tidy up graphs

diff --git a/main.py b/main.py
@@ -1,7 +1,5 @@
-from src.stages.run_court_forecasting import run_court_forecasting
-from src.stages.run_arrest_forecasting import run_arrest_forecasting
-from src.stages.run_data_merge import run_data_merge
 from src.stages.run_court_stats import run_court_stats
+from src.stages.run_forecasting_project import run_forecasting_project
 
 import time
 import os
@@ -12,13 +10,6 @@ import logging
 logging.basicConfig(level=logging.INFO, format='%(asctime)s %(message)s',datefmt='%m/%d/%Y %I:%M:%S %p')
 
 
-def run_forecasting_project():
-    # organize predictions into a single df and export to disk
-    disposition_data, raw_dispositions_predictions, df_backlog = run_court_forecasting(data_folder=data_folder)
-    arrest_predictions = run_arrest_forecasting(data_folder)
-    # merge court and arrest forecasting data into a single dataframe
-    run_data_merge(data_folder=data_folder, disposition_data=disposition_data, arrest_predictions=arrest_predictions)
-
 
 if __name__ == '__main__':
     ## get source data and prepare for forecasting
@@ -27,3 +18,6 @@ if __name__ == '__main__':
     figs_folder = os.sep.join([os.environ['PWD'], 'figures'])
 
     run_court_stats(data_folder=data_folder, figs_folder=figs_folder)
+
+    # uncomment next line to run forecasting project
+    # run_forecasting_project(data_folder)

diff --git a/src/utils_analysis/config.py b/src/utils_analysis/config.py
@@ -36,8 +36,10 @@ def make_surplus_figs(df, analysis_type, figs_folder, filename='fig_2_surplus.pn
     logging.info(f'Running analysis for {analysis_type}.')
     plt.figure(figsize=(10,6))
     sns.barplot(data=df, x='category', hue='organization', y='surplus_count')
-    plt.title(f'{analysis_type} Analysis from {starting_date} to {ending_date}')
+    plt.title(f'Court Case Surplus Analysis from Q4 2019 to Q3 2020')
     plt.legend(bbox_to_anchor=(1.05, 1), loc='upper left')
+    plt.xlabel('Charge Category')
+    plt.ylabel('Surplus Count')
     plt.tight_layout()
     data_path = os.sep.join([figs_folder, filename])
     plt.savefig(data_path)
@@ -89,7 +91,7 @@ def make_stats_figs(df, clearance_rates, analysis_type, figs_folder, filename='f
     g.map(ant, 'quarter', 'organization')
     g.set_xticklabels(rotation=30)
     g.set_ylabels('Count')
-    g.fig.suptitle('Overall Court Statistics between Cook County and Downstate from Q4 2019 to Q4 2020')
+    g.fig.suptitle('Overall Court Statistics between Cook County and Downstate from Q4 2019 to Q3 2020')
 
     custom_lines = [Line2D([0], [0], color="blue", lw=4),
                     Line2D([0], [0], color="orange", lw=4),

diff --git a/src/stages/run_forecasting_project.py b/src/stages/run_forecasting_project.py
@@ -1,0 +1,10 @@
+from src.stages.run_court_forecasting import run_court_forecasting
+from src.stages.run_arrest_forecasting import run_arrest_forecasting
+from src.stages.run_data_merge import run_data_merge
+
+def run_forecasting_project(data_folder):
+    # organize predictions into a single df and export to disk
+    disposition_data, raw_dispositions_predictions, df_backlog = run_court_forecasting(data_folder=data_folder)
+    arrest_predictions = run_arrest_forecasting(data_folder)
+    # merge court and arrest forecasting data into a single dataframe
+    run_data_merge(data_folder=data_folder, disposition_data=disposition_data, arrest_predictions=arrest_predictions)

^^^^

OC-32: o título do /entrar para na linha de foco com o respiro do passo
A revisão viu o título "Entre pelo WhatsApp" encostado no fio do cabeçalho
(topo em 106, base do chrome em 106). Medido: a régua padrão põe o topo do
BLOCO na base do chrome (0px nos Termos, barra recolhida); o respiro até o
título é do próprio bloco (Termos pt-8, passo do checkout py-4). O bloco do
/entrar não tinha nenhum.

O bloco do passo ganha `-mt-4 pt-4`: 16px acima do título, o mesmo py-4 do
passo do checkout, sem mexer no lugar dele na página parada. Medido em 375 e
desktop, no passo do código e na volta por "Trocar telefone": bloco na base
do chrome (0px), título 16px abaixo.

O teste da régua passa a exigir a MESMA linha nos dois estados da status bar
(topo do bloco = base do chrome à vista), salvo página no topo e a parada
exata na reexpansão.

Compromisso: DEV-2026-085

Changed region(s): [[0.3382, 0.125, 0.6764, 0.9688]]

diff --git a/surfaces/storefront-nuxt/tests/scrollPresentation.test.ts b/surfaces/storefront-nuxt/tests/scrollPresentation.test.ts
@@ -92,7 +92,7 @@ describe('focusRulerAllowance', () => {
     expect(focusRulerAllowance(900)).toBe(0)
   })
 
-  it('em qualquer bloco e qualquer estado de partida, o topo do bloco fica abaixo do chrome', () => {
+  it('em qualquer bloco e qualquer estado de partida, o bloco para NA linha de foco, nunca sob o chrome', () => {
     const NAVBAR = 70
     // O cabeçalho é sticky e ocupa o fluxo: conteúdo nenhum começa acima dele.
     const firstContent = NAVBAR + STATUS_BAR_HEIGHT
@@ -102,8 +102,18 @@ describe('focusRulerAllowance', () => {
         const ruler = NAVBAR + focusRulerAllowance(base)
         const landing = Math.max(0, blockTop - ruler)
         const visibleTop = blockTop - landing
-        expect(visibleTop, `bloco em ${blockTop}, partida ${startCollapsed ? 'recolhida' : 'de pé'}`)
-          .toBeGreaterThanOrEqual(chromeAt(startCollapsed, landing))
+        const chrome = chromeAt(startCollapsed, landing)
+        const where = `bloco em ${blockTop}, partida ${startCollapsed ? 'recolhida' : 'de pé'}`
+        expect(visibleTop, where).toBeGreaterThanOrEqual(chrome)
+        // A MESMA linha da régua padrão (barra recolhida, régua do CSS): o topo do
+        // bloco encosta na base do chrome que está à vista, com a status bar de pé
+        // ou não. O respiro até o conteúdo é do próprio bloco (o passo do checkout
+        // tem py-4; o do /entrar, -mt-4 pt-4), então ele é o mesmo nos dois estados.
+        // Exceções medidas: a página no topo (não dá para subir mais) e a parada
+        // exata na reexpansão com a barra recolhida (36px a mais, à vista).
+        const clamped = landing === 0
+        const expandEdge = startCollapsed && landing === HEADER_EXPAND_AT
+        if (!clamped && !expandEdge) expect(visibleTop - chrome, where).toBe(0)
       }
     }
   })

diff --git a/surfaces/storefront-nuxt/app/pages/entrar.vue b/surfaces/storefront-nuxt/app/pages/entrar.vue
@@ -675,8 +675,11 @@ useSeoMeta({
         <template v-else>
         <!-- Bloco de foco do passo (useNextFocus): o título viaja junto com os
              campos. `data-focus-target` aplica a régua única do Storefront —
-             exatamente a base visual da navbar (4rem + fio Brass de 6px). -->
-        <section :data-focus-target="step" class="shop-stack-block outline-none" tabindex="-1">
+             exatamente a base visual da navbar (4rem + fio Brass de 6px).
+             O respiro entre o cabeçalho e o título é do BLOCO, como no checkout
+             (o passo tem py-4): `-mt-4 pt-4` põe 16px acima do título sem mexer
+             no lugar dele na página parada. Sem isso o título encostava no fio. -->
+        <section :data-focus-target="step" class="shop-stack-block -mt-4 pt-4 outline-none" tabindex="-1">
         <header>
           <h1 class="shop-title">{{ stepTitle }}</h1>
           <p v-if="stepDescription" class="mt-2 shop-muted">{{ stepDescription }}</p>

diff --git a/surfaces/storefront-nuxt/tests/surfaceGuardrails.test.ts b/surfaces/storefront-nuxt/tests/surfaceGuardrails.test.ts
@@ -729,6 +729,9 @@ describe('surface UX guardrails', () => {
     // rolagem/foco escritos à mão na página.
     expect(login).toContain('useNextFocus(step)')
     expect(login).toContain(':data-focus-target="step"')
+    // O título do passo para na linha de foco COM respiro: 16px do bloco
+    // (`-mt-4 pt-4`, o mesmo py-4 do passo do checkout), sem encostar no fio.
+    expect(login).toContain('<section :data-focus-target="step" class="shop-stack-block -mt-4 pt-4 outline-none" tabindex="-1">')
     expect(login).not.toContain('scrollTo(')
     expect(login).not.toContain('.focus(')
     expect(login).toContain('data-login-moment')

^^^^

Nothing but a number is expected: the tally of lines in the records that include the word "dele".

- _Output of the exercise_: 3